In addition to interpersonal consequences, misusing Machiavellian tactics can have broader ramifications for organizations. Leaders who prioritize Machiavellian strategies may foster a culture of fear and intimidation, stifling creativity, collaboration, and innovation. Furthermore, unethical practices driven by Machiavellian motives can erode trust with stakeholders, tarnish brand reputation, and lead to legal and regulatory repercussions.

Research has shown that organizations characterized by high levels of Machiavellianism are more prone to dysfunctional behaviors, such as workplace bullying, harassment, and unethical decision-making. These behaviors harm employee morale and well-being and compromise organizational performance and sustainability in the long run.

In conclusion, while Machiavellianism can be a double-edged sword in the workplace, its misuse poses significant risks and consequences for individuals and organizations. Individuals must recognize the ethical boundaries of Machiavellian behavior and prioritize integrity, transparency, and empathy in their professional interactions. By fostering a culture of trust, respect, and collaboration, organizations can mitigate the negative impacts of Machiavellianism and cultivate a healthier and more sustainable work environment for all.

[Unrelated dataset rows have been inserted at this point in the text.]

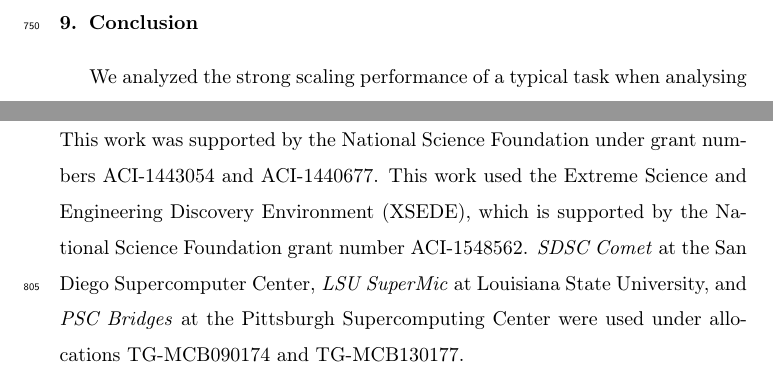
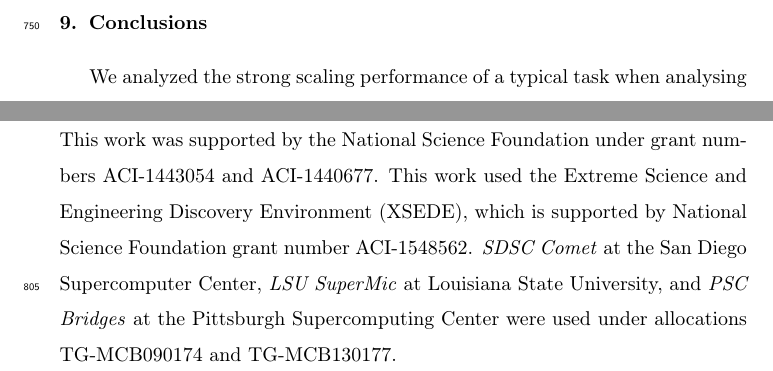
Before and after one commit to hpcanalytics/paper-hpc-py-parallel-mdanalysis, a LaTeX paper (main.tex): two parts of pages 38 and 39 of 47, joined at a grey line, cut at the place of the change. Compiled offline with pdfLaTeX.

Commit message:
minor fixes in main

```diff
--- a/main.tex
+++ b/main.tex
@@ -110,7 +110,7 @@ Python\sep MPI\sep HPC\sep MDAnalysis\sep Global Array\sep MPI I/O\sep HDF5\sep
 \section{Guidelines for Improving Parallel Trajectory Analysis Performance}
 \input{guideline.tex}
 
-\section{Conclusion}
+\section{Conclusions}
 \input{conclusion.tex}
 
 
@@ -120,7 +120,7 @@ Python\sep MPI\sep HPC\sep MDAnalysis\sep Global Array\sep MPI I/O\sep HDF5\sep
 
 We are grateful to Sarp Oral for insightful comments on this manuscript.
 This work was supported by the National Science Foundation under grant numbers ACI-1443054 and ACI-1440677.
-This work used the Extreme Science and Engineering Discovery Environment (XSEDE), which is supported by the National Science Foundation grant number ACI-1548562.
+This work used the Extreme Science and Engineering Discovery Environment (XSEDE), which is supported by National Science Foundation grant number ACI-1548562.
 \emph{SDSC Comet} at the San Diego Supercomputer Center, \emph{LSU SuperMic} at Louisiana State University, and \emph{PSC Bridges} at the Pittsburgh Supercomputing Center were used under allocations TG-MCB090174 and TG-MCB130177.
 
 \section*{References}
```
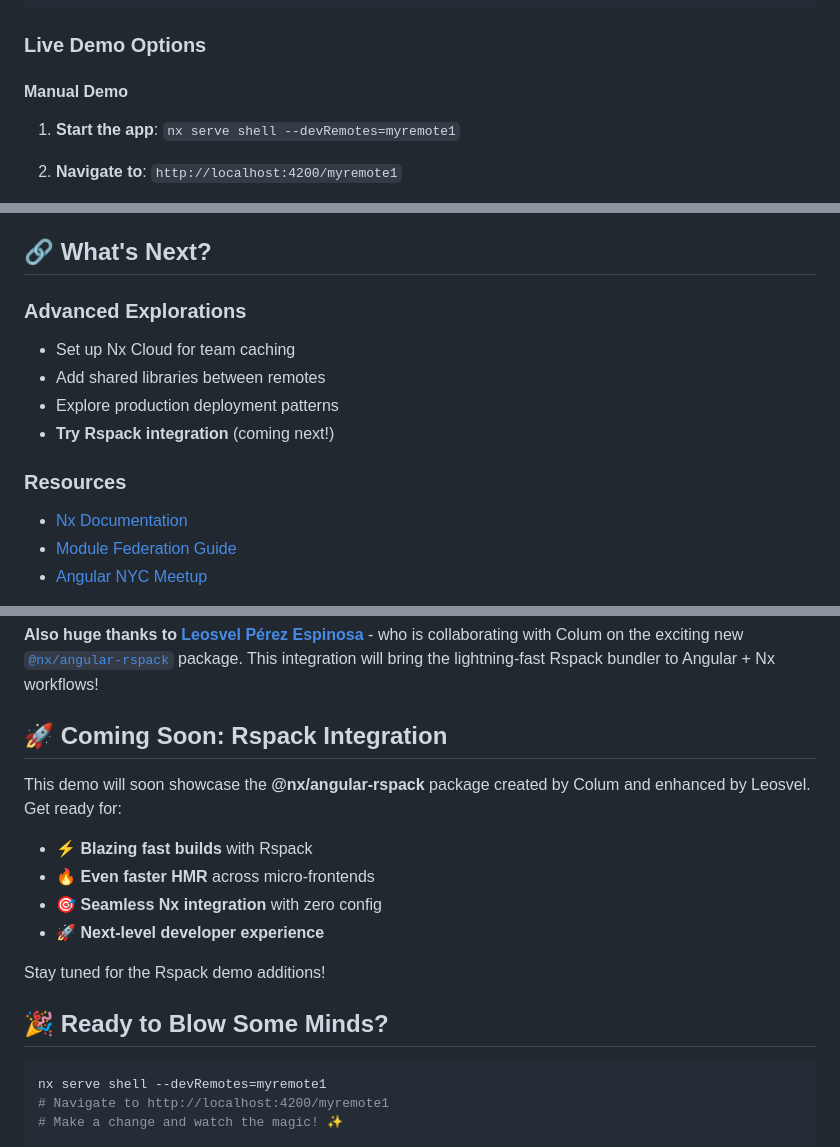
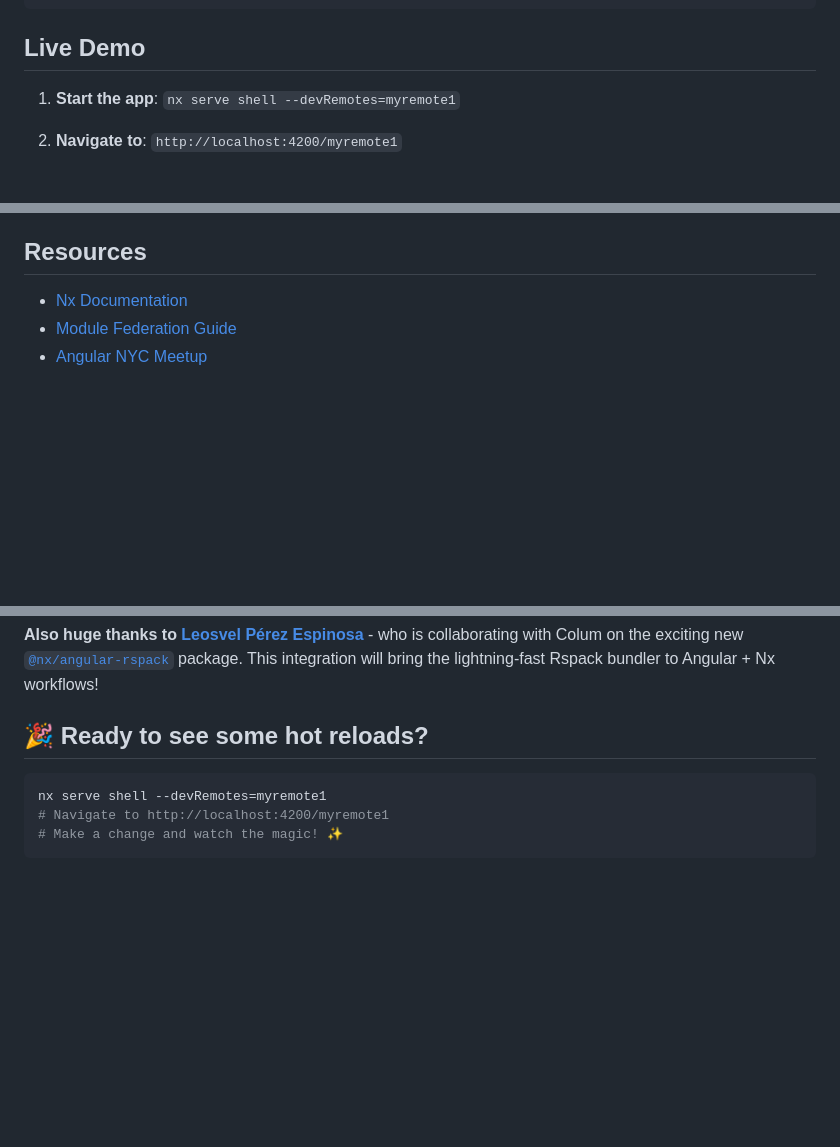
Before and after one commit to mandarini/nyc-mfe-demo, a Markdown page: README.md, 3 parts joined by grey strips. Drawn GitHub-style; blank space fills up the shorter version.

````diff
--- a/README.md
+++ b/README.md
@@ -101,9 +101,7 @@ nx serve shell --devRemotes=myremote1
 ✅ Integrated build caching
 ```
 
-### **Live Demo Options**
-
-#### **Manual Demo**
+## **Live Demo**
 
 1. **Start the app**: `nx serve shell --devRemotes=myremote1`
 2. **Navigate to**: `http://localhost:4200/myremote1`
@@ -205,16 +204,7 @@ After your demo, the audience should understand:
 4. **The developer productivity benefits** - faster iteration cycles
 5. **When each approach makes sense** - Nx for teams wanting less config overhead
 
-## 🔗 What's Next?
-
-### **Advanced Explorations**
-
-- Set up Nx Cloud for team caching
-- Add shared libraries between remotes
-- Explore production deployment patterns
-- **Try Rspack integration** (coming next!)
-
-### **Resources**
+## **Resources**
 
 - [Nx Documentation](https://nx.dev)
 - [Module Federation Guide](https://nx.dev/concepts/module-federation)
@@ -228,17 +218,7 @@ After your demo, the audience should understand:
 
 **Also huge thanks to [Leosvel Pérez Espinosa](https://github.com/leosvelperez)** - who is collaborating with Colum on the exciting new [`@nx/angular-rspack`](https://github.com/nrwl/angular-rspack) package. This integration will bring the lightning-fast Rspack bundler to Angular + Nx workflows!
 
-## 🚀 Coming Soon: Rspack Integration
-
-This demo will soon showcase the **@nx/angular-rspack** package created by Colum and enhanced by Leosvel. Get ready for:
-- ⚡ **Blazing fast builds** with Rspack
-- 🔥 **Even faster HMR** across micro-frontends
-- 🎯 **Seamless Nx integration** with zero config
-- 🚀 **Next-level developer experience**
-
-Stay tuned for the Rspack demo additions!
-
-## 🎉 Ready to Blow Some Minds?
+## 🎉 Ready to see some hot reloads?
 
 ```bash
 nx serve shell --devRemotes=myremote1
````
Also changed, not shown: other parts of README.md (+1 -0 lines).
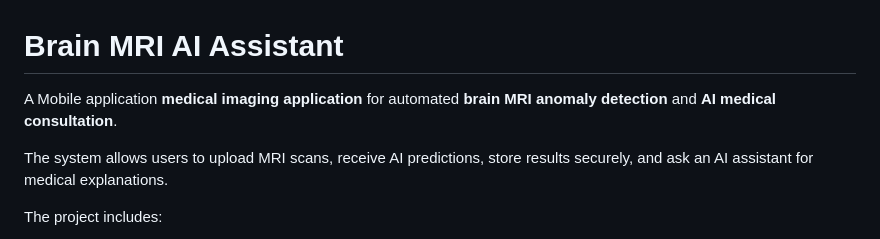
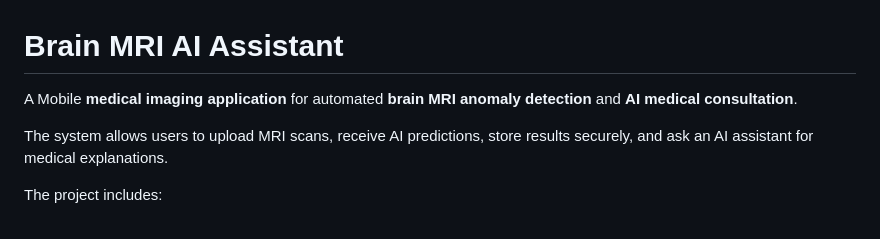
Before and after one commit to BaraaHamdy1732003/brain_mri, a Markdown page: README.md, the part around the change. Rendered like a GitHub page.

Commit message:
readme file fix final

```diff
--- a/README.md
+++ b/README.md
@@ -1,6 +1,6 @@
 # Brain MRI AI Assistant
 
-A Mobile application **medical imaging application** for automated **brain MRI anomaly detection** and **AI medical consultation**.
+A Mobile **medical imaging application** for automated **brain MRI anomaly detection** and **AI medical consultation**.
 
 The system allows users to upload MRI scans, receive AI predictions, store results securely, and ask an AI assistant for medical explanations.
 
```
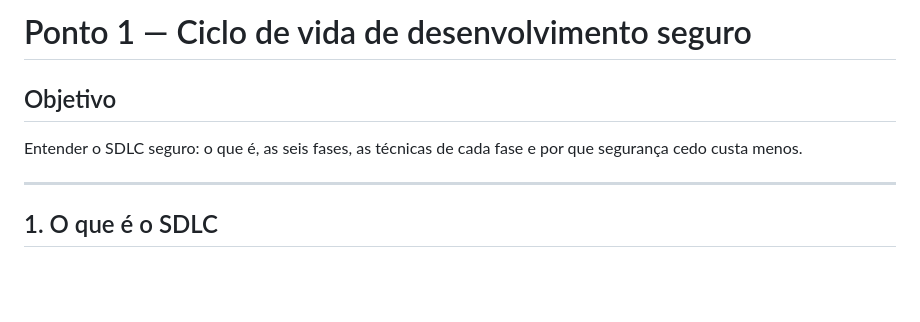
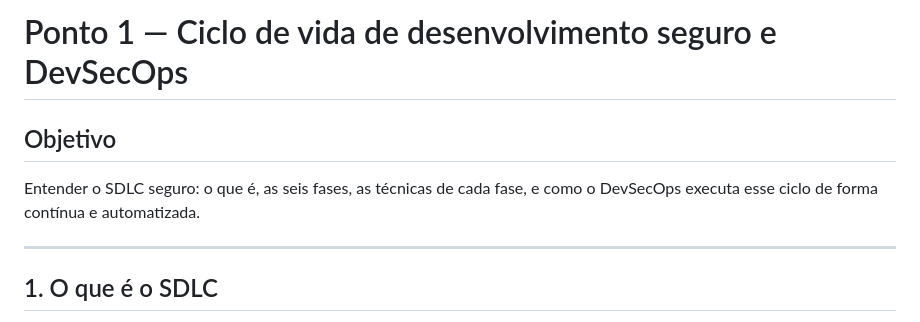
Before and after one commit to CosmIA-Lab/LAB-SDLC-IA-SEC, a Markdown page: 01-ciclo-de-vida-seguro/apostila.md, the part around one of its changes. GitHub-like rendering; blank space fills up the shorter version.

```diff
--- a/01-ciclo-de-vida-seguro/apostila.md
+++ b/01-ciclo-de-vida-seguro/apostila.md
@@ -1,8 +1,8 @@
-# Ponto 1 — Ciclo de vida de desenvolvimento seguro
+# Ponto 1 — Ciclo de vida de desenvolvimento seguro e DevSecOps
 
 ## Objetivo
 
-Entender o SDLC seguro: o que é, as seis fases, as técnicas de cada fase e por que segurança cedo custa menos.
+Entender o SDLC seguro: o que é, as seis fases, as técnicas de cada fase, e como o DevSecOps executa esse ciclo de forma contínua e automatizada.
 
 ---
 
```
Also changed, not shown: other parts of 01-ciclo-de-vida-seguro/apostila.md (+121 -2 lines).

Academic References

Christie, R., & Geis, F. L. (1970). “Studies in Machiavellianism.” Academic Press.

Dahling, J. J., Whitaker, B. G., & Levy, P. E. (2009). “The development and validation of a new Machiavellianism scale.” Journal of Management, 35(2), 219-257.

Wisse, B., & Sleebos, E. (2016). “When the dark ones gain power: Perceived position power strengthens the effect of supervisor Machiavellianism on abusive supervision in work teams.” Journal of Business Ethics, 137(2), 415-429.

Kiazad, K., Restubog, S. L. D., Zagenczyk, T. J., Kiewitz, C., & Tang, R. L. (2010). “In pursuit of power: The role of authoritarian leadership in the relationship between supervisors’ Machiavellianism and subordinates’ perceptions of abusive supervisory behavior.” Journal of Research in Personality, 44(4), 512-519.

Jonason, P. K., Lyons, M., Bethell, E. J., & Ross, R. (2012). “Different routes to limited empathy in the sexes: Examining the links between the Dark Triad and empathy.” Personality and Individual Differences, 52(5), 571-575.